What to work on. Where in the records does the word "parts" occur? Copy each line in which it does.

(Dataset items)
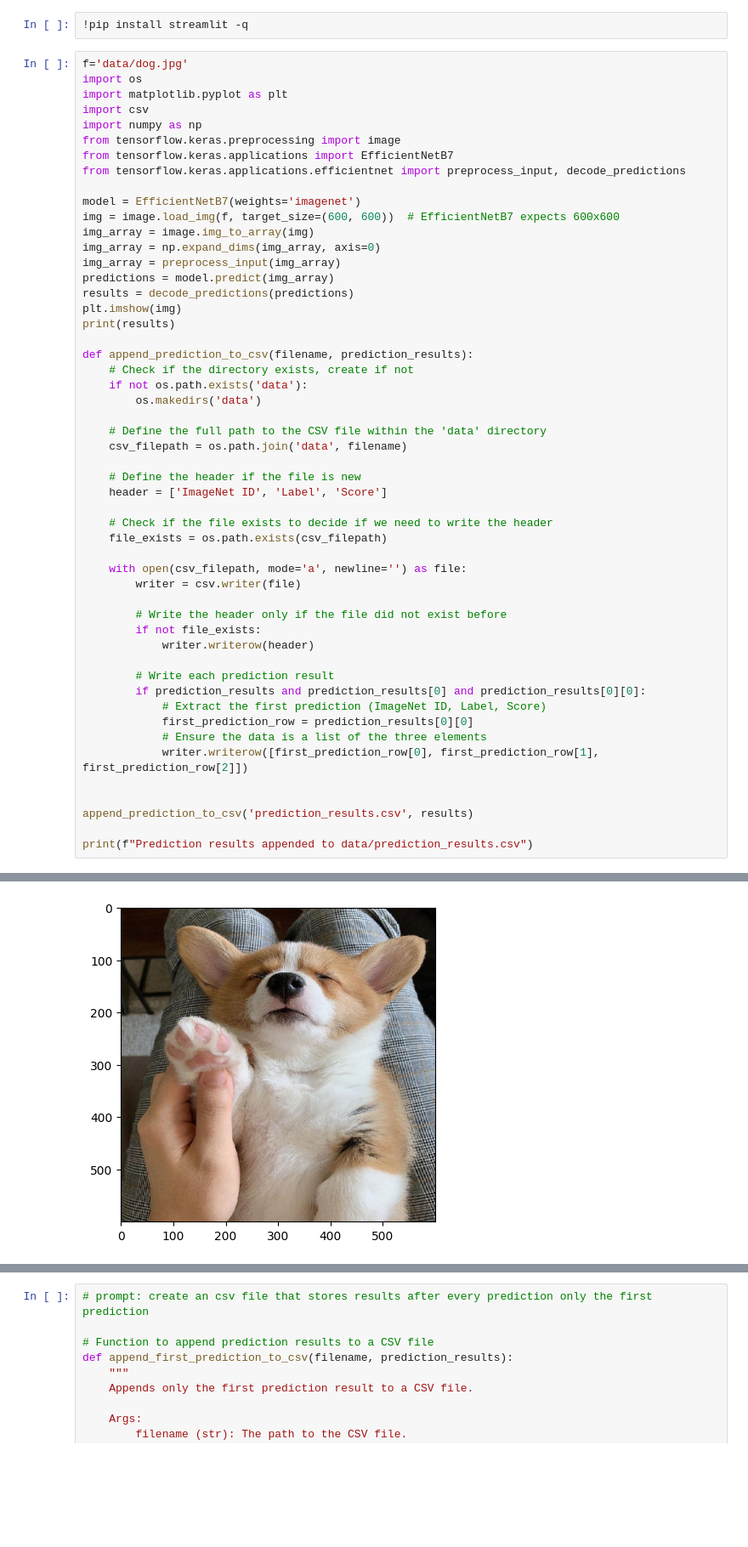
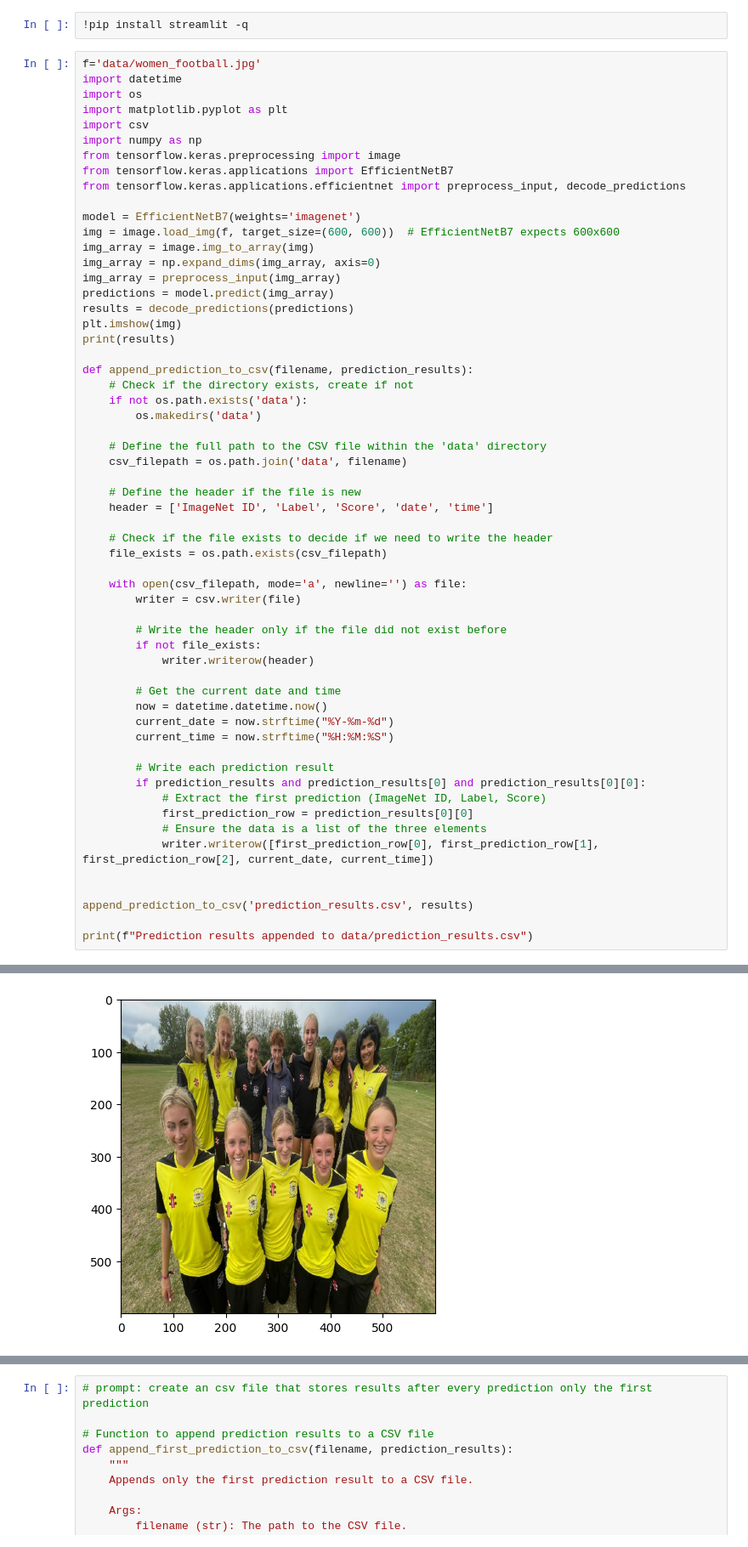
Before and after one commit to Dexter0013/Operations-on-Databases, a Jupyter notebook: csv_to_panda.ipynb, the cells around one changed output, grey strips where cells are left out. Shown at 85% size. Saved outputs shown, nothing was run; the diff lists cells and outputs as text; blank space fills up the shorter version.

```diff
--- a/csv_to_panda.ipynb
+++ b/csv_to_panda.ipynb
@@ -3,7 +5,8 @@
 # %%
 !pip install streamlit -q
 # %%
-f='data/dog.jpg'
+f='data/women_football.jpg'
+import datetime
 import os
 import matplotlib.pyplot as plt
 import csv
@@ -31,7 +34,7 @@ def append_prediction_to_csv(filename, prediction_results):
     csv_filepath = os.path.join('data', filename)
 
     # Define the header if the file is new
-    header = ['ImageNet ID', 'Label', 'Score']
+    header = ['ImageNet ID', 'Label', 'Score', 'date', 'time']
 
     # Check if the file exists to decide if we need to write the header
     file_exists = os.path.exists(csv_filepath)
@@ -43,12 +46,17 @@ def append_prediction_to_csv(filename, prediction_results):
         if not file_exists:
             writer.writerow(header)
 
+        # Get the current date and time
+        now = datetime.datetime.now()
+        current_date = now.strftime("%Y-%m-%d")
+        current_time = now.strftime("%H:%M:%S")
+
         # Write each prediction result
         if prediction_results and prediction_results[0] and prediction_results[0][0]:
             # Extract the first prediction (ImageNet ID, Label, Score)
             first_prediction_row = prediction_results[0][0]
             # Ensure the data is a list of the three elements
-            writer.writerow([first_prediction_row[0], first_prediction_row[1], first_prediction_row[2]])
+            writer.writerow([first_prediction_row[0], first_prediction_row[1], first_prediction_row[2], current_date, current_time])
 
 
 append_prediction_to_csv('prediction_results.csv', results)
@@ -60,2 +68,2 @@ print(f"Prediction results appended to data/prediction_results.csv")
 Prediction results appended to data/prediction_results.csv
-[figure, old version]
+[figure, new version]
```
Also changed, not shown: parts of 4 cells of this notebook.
--
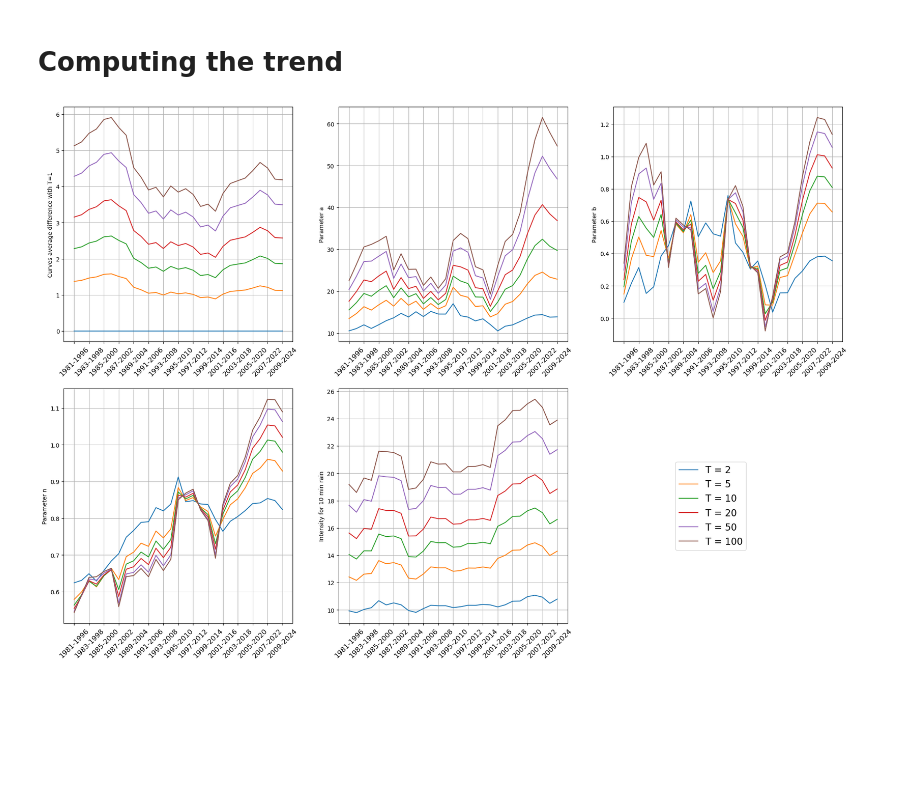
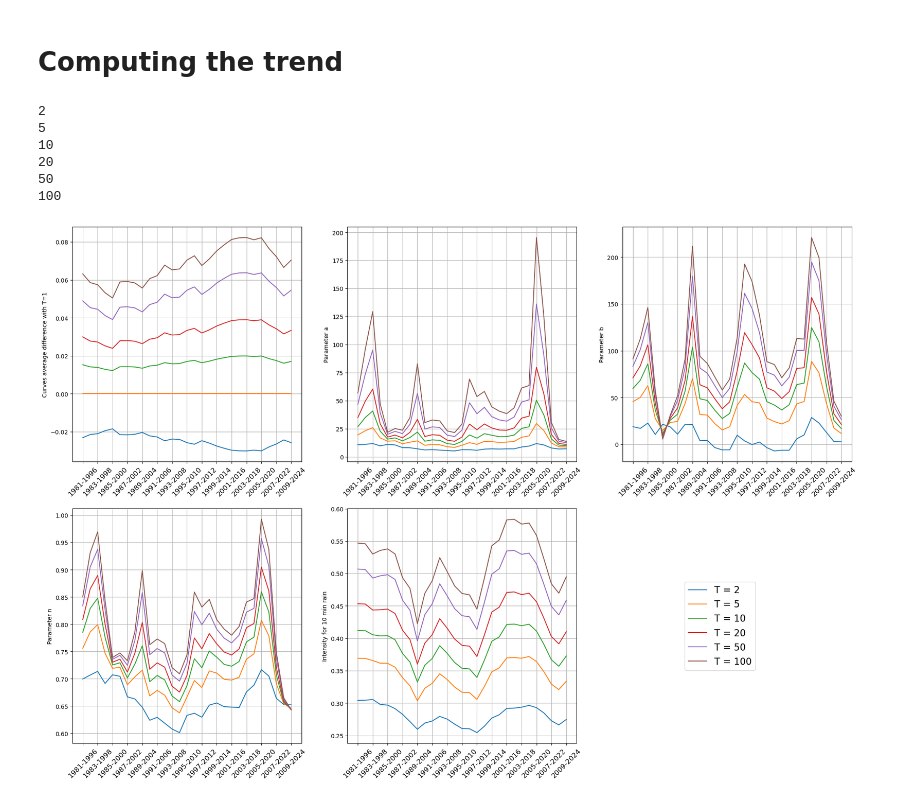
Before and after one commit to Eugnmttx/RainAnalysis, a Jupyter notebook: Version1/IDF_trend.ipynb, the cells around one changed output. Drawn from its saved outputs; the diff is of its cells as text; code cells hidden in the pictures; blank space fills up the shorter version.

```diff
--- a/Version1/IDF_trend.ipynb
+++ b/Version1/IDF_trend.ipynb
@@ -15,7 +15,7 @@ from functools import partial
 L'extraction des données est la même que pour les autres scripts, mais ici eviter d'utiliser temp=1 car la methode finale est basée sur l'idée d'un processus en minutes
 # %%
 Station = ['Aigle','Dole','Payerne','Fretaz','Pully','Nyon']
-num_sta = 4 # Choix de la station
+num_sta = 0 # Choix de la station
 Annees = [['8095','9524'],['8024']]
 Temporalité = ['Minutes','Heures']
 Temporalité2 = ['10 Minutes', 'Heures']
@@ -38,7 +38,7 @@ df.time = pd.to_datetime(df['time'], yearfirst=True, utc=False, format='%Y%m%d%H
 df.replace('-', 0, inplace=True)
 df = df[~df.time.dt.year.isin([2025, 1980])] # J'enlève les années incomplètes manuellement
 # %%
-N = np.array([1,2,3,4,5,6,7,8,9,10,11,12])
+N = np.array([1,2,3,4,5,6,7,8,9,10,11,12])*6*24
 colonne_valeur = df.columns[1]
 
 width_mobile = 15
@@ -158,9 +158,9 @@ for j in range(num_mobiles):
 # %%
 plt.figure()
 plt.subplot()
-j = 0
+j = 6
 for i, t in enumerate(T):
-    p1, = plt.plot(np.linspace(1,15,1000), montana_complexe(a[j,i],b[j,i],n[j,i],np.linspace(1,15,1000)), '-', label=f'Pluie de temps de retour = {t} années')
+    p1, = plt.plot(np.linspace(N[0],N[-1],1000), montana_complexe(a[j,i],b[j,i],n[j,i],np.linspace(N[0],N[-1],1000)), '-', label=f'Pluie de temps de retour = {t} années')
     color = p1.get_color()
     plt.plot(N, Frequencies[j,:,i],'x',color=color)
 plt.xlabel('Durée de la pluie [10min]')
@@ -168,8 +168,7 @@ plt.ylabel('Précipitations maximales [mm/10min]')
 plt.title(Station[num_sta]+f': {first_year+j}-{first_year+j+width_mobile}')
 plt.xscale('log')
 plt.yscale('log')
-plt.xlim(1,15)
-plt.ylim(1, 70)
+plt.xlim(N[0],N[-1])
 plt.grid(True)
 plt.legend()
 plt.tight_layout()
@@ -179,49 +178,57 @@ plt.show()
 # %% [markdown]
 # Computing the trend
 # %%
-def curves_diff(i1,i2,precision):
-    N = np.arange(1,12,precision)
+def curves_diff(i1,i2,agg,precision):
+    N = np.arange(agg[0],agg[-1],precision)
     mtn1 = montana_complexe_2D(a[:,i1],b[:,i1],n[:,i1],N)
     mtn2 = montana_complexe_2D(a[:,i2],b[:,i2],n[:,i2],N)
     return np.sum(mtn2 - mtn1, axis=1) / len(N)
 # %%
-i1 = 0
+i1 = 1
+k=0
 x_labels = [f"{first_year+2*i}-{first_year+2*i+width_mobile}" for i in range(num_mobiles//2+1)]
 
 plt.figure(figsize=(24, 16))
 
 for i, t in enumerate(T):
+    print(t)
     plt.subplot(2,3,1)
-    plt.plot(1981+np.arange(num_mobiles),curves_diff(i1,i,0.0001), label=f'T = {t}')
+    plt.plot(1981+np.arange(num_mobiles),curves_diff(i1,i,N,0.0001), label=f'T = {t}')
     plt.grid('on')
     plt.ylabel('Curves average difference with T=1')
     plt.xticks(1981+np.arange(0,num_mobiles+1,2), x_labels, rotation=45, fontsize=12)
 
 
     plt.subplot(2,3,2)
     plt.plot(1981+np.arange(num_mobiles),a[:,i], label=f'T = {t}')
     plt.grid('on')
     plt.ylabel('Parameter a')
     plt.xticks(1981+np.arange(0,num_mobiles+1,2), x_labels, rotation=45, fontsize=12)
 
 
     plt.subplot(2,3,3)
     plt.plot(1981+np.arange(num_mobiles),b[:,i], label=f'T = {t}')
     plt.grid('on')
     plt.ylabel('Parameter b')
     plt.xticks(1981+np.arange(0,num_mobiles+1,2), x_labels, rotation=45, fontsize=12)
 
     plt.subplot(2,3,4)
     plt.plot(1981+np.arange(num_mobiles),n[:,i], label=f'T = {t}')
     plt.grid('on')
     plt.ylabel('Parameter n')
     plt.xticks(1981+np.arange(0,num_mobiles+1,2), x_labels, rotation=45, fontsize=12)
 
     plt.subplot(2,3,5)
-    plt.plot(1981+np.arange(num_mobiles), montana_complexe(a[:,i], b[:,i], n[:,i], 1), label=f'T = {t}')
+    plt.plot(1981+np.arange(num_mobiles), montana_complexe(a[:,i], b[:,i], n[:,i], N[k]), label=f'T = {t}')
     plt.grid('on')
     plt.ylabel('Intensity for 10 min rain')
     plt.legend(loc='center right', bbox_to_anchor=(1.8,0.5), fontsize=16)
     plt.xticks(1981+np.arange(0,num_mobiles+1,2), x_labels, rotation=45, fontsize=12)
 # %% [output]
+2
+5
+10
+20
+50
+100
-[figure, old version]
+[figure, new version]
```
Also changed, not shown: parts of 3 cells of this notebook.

The answer.
Also changed, not shown: parts of 4 cells of this notebook.
Also changed, not shown: parts of 3 cells of this notebook.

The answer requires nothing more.